Joseph Cornell spent most of his life at 3708 Utopia Parkway in Queens, a plain middle-class house where he lived with his widowed mother and his younger brother Robert, who suffered from cerebral palsy. He was known in the neighbourhood as a loner who collected odds and ends, as a silent member of the Christian Science Church, as a ‘scary kook’, as a haunted-looking man who was friendly to children. One visitor to Utopia Parkway recalls seeing a little girl walking across the lawn towards Cornell. She was holding one of his boxes. ‘I’m tired of this one,’ she said. ‘Can I have another?’ Cornell, who was usually self-paralysingly sensitive to criticism, calmly wandered off to exchange her box. Some critics have suggested that he started making his shadow boxes to amuse Robert, or that he was influenced by the miniaturised life of Robert’s train set. Deborah Solomon finds no evidence for this, though it appears that the meals Joseph made for Robert ‘always consisted of the most incredible colours ... He used to squeeze violets on top of mushroom soup to make it lilac-coloured.’ If he had not seen some Max Ernst collages on his wanderings about Manhattan and decided to cut up his collected photostats on the kitchen table, Cornell might have been known only to Utopia locals.

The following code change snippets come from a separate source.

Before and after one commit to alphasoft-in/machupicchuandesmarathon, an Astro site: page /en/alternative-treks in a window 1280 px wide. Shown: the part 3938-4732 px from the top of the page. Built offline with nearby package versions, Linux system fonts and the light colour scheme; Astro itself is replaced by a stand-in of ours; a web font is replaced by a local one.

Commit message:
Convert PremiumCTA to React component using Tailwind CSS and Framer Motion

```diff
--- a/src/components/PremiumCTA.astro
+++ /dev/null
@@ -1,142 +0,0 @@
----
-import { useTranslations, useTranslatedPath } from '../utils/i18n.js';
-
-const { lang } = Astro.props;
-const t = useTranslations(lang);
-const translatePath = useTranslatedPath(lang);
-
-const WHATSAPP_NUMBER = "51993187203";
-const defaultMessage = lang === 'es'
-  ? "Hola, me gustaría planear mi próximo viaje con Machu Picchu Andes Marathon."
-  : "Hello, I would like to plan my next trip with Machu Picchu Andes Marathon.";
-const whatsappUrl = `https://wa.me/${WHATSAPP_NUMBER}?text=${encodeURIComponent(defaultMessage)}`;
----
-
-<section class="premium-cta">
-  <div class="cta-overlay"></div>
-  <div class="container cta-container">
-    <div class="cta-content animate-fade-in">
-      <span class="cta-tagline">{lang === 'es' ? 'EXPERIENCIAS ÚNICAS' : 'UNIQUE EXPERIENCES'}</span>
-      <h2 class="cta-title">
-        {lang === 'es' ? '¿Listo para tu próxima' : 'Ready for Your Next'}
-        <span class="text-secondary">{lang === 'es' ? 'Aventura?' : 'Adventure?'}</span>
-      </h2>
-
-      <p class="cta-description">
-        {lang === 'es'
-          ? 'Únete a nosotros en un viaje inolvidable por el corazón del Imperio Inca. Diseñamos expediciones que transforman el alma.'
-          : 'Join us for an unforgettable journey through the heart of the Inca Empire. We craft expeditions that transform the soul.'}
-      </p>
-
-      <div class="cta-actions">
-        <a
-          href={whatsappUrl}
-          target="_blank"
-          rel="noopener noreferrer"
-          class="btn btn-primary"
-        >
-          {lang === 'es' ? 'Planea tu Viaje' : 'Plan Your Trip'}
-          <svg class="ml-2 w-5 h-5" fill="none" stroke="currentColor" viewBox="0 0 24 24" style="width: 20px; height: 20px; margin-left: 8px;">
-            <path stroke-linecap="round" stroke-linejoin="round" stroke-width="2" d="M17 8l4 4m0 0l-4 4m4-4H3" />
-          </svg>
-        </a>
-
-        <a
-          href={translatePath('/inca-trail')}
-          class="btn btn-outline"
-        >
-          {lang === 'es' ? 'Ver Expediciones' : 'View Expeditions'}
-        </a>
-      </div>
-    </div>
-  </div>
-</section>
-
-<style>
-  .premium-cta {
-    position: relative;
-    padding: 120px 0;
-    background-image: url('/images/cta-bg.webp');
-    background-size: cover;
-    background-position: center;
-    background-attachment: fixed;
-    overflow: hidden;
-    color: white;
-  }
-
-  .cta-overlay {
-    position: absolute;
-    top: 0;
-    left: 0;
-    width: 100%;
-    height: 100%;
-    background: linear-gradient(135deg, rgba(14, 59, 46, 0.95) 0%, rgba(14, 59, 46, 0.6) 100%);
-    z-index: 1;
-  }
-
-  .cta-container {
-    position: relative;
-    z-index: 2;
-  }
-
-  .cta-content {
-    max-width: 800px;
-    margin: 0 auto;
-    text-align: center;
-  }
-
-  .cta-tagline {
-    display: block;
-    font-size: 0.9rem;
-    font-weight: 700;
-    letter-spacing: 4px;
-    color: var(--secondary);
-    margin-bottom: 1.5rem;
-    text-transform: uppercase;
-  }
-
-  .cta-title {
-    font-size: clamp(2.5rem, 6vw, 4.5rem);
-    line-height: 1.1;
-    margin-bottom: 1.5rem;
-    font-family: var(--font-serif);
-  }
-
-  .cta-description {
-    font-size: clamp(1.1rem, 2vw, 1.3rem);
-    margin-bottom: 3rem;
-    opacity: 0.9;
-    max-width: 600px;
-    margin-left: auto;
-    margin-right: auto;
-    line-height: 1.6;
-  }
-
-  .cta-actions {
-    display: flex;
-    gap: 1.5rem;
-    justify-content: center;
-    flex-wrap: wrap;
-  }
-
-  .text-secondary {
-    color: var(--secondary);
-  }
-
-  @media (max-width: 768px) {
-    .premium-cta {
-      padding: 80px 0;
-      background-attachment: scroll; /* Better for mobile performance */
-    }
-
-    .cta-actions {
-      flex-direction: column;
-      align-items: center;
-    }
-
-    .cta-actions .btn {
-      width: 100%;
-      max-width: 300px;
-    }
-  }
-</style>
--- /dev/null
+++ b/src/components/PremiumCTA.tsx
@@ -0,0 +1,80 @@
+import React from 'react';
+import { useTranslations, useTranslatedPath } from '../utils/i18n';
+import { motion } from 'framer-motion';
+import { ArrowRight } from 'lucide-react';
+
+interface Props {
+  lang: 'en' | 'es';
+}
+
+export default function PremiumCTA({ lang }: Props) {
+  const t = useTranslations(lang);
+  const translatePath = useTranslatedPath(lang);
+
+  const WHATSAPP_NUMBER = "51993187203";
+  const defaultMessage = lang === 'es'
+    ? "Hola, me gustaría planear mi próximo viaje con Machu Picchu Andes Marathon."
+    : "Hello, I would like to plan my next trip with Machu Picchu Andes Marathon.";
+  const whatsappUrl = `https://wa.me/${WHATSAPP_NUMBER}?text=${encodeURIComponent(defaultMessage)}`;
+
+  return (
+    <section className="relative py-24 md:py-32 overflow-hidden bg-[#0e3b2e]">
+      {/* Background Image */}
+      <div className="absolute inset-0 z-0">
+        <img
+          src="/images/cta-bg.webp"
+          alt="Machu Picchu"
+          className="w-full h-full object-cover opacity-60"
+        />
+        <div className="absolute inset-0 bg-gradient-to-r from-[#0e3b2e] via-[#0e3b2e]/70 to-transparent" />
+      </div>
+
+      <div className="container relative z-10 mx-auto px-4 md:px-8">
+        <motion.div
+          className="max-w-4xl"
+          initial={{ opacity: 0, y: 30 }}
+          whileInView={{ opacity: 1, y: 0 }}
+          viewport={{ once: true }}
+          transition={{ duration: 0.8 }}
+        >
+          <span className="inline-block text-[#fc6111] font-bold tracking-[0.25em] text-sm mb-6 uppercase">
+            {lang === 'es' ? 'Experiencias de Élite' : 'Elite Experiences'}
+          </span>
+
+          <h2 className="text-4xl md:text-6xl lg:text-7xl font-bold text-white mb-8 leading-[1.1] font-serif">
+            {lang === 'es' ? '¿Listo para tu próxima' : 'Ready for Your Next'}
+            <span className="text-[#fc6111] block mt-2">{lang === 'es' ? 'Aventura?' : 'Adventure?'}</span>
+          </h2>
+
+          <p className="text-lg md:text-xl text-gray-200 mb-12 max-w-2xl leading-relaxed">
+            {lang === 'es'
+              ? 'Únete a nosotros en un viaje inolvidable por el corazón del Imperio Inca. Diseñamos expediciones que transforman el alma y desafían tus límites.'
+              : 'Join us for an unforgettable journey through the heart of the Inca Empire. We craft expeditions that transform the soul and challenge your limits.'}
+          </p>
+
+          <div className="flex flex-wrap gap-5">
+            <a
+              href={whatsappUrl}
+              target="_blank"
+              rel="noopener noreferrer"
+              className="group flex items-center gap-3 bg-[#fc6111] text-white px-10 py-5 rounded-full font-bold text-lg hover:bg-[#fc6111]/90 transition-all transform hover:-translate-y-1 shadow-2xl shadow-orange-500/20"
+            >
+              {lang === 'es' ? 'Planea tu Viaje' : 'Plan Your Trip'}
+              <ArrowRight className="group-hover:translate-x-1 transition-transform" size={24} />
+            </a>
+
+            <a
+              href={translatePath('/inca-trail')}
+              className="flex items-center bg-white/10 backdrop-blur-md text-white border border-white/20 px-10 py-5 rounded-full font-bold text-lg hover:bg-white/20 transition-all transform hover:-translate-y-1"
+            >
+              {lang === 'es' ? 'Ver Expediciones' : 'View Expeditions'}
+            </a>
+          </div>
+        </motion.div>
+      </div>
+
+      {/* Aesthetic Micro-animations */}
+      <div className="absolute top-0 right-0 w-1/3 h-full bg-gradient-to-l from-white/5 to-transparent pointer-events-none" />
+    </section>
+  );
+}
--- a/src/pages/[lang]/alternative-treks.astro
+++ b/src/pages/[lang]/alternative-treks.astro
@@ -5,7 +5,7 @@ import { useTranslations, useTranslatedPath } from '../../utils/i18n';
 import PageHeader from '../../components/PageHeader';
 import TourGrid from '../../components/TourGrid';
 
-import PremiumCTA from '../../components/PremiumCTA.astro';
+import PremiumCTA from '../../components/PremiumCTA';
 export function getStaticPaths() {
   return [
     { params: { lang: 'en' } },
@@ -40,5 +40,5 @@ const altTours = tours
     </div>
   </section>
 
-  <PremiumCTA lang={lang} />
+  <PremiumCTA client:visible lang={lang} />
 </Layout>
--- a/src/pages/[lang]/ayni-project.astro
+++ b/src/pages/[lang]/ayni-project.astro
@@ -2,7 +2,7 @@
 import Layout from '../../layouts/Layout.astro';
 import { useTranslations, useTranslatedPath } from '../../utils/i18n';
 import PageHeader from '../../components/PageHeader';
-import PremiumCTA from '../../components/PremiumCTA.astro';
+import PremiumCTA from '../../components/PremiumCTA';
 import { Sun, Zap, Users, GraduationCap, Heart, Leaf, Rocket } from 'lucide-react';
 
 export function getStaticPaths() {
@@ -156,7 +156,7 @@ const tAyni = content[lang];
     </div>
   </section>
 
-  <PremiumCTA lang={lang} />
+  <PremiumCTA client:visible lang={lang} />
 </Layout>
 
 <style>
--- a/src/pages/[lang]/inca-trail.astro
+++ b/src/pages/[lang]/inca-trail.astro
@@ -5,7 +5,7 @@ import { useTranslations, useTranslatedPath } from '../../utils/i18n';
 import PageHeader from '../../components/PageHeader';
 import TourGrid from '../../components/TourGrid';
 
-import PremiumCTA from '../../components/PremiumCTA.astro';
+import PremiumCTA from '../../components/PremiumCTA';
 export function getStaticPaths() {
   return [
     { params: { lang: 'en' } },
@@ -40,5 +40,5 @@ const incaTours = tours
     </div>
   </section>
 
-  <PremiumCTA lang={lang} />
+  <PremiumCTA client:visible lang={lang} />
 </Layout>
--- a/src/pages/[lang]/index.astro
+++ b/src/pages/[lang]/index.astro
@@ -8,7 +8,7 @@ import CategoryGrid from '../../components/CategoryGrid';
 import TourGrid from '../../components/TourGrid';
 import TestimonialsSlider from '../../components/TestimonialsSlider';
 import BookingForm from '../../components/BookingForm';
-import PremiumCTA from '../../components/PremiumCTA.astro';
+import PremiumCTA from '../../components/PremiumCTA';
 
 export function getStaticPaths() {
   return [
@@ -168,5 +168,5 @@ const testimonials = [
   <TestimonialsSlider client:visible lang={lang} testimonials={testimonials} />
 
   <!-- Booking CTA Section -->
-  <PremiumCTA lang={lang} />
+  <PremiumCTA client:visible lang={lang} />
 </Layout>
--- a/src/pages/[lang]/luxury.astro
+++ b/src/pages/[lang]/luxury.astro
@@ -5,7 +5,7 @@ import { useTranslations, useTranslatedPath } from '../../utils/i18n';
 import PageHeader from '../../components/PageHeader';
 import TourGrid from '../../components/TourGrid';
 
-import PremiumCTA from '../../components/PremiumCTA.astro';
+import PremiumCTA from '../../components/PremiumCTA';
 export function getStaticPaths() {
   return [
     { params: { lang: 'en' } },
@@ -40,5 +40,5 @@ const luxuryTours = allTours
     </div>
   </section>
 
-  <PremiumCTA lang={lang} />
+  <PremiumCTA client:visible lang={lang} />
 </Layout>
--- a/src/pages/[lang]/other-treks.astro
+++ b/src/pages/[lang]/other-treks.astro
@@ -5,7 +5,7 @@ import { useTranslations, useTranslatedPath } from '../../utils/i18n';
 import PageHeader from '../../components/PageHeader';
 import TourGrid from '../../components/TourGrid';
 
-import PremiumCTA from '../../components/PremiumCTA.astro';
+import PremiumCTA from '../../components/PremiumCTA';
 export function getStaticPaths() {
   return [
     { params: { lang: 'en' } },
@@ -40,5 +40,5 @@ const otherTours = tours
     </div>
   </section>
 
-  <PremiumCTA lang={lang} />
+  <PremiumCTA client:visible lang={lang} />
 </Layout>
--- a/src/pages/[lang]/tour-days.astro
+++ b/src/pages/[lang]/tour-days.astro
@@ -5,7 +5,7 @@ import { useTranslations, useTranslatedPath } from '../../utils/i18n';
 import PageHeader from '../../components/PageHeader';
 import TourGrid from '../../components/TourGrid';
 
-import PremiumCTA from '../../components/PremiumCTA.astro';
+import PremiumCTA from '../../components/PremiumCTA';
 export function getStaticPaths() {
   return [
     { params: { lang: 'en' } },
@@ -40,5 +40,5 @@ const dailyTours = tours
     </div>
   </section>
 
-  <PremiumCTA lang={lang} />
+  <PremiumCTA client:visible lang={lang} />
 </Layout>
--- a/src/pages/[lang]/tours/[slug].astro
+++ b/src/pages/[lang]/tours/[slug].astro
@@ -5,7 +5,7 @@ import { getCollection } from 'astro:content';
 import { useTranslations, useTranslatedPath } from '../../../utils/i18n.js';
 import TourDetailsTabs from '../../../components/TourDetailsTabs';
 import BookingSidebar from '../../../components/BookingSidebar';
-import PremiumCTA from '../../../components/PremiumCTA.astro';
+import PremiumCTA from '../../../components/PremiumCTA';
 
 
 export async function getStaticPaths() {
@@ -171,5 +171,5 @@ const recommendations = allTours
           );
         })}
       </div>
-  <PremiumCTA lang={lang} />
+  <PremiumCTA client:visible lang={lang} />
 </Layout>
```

Although he left traces of his scattered preoccupations in diaries and ‘dossiers’, it is clear that Solomon has had to do a good deal of digging to get anywhere near the day-today life of her terminally private subject. She has conducted what must be hundreds of interviews over several years, and the book is full of facts, a solid account of the wheres and whens. But perhaps Utopia Parkway’s most unusual feat is its most unassuming: Solomon doesn’t need the different parts of her subject’s character to add up. She has a warm reverence for the man who thought biographical details should remain ‘in the realm of lore and legend’, and she tells his life as a convoluted fairy tale which mostly took place within Cornell’s own mind. But she is not afraid to let him come across as unpleasant, doesn’t rush to excuse him. There was more than a touch of the dirty old man about him: he used, for example, to leer at teenagers from what he called a ‘ringside seat’ at the window of a coffee shop. Solomon presents the evidence of his fascinations coolly, leaving the reader to wonder what to make of the pieces of the person. There is an untold story lurking between the cracks of his gifts to the women he admired. Or perhaps the only way to tell the story is as Solomon does, to let it seep through the cracks. In the year he died, Cornell remembered that he sent one of his boxes to a starlet called Sheree North, but never heard from her. When Audrey Hepburn gave a performance as Ondine in New York in 1954, he sent her one of his owl boxes in tribute. She had it sent back to his home. Tilly Losch, the international good-time girl, and a recipient of Cornell’s object-gestures, had to ask her friend Robert Motherwell whether ‘this mad, distant suitor was for real or not’. Solomon’s narration is so calm, so objective, that it is only at moments like these that there is a sudden swerve in point of view. One wonders whose version this is, and if there might be another, if only Audrey Hepburn had remembered what she thought when she received the voodoo-like gift. Cornell wanted to give his boxes to women because he felt, as Solomon writes, ‘they could understand their purity of spirit.’ His friend Dore Ashton wasn’t sure that he ‘exactly’ saw himself as an artist but felt there was ‘considerable reason to believe that he saw himself as a magician. On occasion he hinted that what he made could transform the right recipient.’ One woman had a more tangibly unpleasant time. Pat Johanson, whom he hired as his assistant in 1961, became afraid of him when she sensed that he only wanted to look at her. After finding several copies of Playboy lying open on the worktable in the basement, she shuddered at the sight of the ‘shoeboxes filled with little pink plastic dolls from Woolworth’s, with arms in one box and legs in another and torsos in another’, and left the same day.